⟨

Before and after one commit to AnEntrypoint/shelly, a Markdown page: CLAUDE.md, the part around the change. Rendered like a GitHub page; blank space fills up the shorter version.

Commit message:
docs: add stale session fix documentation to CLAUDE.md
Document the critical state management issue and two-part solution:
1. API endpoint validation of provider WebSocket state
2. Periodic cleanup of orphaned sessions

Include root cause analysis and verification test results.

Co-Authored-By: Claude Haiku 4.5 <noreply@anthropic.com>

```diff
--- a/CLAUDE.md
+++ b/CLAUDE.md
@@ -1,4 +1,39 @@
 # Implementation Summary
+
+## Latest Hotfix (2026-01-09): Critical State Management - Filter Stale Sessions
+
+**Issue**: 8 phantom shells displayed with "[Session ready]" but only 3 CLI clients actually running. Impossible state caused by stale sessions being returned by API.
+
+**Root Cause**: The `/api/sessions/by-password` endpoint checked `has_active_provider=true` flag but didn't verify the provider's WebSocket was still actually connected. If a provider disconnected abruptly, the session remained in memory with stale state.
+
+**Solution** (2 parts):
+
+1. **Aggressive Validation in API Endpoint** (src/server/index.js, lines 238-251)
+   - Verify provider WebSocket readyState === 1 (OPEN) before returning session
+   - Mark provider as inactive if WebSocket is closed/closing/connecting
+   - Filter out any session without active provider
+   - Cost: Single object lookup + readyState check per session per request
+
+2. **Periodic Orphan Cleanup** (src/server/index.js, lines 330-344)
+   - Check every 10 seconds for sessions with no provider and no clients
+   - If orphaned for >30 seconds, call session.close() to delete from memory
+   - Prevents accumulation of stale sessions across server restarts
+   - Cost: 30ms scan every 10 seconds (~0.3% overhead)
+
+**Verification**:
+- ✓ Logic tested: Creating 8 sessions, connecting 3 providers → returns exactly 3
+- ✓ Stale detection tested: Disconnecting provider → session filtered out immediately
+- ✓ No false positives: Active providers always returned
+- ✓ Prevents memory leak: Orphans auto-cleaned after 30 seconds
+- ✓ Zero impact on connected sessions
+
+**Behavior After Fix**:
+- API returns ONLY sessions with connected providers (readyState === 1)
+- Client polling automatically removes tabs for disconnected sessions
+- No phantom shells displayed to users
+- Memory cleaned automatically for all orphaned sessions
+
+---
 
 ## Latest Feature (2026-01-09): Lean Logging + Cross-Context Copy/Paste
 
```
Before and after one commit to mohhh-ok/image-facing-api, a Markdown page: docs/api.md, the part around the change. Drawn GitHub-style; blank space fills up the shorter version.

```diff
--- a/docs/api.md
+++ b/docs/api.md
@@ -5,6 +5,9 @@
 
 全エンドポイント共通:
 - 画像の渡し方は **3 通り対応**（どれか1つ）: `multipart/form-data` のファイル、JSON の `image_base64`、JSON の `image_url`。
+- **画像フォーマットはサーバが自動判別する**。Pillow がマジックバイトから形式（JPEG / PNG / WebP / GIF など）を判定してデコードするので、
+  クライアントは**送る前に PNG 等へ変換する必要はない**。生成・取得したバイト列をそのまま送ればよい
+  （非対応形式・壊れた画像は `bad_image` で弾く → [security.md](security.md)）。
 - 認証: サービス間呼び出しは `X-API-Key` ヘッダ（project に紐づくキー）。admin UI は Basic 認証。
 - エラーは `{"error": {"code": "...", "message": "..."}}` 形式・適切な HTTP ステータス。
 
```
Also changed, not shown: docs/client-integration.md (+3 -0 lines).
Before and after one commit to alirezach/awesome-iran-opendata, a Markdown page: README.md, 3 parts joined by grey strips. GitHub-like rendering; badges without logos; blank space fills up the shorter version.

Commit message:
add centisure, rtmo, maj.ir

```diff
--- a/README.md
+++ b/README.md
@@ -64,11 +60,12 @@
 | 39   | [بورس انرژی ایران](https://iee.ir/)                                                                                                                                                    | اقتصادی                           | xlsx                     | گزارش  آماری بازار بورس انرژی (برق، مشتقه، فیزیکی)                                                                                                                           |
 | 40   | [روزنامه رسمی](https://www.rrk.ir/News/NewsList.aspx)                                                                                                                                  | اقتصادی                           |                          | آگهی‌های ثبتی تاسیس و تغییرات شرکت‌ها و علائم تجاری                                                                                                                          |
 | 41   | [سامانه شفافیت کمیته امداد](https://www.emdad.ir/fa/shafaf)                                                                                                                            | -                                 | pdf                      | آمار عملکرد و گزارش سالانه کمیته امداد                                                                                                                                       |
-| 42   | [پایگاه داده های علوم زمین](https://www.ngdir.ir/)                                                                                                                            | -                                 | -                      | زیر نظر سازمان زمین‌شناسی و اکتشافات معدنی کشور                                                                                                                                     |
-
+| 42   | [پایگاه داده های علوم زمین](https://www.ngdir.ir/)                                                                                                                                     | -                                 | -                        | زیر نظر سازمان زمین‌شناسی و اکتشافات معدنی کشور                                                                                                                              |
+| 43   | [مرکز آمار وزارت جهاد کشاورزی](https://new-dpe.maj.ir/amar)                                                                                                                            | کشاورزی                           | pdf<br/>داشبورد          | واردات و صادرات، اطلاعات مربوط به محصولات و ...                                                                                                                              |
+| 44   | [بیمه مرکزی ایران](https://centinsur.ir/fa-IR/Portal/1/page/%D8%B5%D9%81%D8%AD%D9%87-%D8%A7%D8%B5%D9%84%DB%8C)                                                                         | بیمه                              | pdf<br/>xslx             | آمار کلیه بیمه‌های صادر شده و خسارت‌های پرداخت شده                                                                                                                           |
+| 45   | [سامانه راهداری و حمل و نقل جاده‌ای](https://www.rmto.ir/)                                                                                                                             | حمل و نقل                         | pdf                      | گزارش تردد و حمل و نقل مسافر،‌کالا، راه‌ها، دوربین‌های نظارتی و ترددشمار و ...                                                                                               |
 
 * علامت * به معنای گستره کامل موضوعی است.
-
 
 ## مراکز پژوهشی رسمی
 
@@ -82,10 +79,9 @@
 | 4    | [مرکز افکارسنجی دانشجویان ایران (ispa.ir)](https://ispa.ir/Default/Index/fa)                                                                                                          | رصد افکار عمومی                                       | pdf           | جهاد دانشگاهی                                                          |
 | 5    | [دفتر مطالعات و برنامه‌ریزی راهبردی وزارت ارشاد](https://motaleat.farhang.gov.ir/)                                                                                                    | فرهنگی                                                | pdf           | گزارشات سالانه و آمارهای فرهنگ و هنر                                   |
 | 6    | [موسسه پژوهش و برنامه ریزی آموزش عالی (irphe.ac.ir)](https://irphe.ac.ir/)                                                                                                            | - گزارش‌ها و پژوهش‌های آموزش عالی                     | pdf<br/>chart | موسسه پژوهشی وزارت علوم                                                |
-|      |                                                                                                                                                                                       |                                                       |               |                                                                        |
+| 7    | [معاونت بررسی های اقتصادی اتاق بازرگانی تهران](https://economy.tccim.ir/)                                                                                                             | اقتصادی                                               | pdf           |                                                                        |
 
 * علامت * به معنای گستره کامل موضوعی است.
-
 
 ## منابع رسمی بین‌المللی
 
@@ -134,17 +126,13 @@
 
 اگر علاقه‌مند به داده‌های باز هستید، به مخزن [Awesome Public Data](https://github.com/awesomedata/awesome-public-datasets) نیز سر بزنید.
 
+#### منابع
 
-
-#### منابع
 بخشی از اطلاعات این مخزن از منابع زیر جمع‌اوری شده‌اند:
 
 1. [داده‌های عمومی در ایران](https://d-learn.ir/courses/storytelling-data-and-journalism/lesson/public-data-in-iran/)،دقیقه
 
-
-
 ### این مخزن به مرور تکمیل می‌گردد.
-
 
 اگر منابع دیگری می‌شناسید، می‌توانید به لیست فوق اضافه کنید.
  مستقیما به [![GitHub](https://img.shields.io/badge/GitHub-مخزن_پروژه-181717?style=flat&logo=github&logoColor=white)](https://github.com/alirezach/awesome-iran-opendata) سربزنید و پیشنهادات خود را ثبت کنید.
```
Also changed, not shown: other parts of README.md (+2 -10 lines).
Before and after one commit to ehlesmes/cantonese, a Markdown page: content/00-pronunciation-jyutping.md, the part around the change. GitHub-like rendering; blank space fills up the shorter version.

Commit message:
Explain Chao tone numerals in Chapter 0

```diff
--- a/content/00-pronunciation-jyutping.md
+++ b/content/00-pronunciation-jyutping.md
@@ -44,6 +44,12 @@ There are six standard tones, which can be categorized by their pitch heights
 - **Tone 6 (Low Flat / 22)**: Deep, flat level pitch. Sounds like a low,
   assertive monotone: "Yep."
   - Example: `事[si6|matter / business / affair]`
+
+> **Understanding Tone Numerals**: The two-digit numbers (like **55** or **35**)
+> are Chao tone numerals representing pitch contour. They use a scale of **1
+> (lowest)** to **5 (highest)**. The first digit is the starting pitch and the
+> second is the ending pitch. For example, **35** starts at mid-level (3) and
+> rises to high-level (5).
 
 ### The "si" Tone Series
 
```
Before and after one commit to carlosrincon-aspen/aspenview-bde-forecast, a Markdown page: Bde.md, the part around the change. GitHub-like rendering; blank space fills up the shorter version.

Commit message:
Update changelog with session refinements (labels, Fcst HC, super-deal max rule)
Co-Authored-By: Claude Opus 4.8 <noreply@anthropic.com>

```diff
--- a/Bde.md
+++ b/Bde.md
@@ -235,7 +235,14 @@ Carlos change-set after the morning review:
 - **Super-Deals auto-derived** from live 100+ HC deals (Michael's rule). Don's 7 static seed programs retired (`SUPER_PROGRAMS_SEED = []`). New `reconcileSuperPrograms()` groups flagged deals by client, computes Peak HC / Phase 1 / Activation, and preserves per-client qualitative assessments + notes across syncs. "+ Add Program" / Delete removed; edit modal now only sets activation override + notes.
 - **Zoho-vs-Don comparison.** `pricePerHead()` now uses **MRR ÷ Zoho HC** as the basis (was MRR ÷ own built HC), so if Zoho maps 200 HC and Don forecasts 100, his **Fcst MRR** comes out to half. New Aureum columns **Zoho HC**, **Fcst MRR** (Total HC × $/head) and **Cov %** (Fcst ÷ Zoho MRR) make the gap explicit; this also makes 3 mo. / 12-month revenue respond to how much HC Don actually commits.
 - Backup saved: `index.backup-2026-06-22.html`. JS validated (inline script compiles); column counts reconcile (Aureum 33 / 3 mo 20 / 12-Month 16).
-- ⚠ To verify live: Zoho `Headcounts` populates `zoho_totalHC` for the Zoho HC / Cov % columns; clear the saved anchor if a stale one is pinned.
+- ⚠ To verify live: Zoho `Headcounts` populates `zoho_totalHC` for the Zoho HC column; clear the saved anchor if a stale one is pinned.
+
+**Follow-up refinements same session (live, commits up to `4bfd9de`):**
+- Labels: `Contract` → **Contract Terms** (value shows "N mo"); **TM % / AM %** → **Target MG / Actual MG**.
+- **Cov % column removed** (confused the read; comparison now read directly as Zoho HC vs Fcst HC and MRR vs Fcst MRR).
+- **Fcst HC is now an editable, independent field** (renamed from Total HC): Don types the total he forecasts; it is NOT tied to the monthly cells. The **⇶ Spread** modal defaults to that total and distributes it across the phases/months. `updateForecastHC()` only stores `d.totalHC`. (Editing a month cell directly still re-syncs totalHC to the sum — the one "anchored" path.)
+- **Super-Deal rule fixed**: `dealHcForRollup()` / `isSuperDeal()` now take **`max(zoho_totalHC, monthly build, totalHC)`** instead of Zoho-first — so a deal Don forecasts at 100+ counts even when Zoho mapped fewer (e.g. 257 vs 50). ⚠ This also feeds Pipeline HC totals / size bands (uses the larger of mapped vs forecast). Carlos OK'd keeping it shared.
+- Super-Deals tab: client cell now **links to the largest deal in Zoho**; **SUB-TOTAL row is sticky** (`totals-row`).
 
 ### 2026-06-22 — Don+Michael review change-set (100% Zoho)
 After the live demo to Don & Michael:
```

⟩

◆ Task statement:
What is needed is every line from the data above that includes the string "anthropic", copied out.

◆ Answer for this exercise:
Co-Authored-By: Claude Haiku 4.5 <noreply@anthropic.com>
Co-Authored-By: Claude Opus 4.8 <noreply@anthropic.com>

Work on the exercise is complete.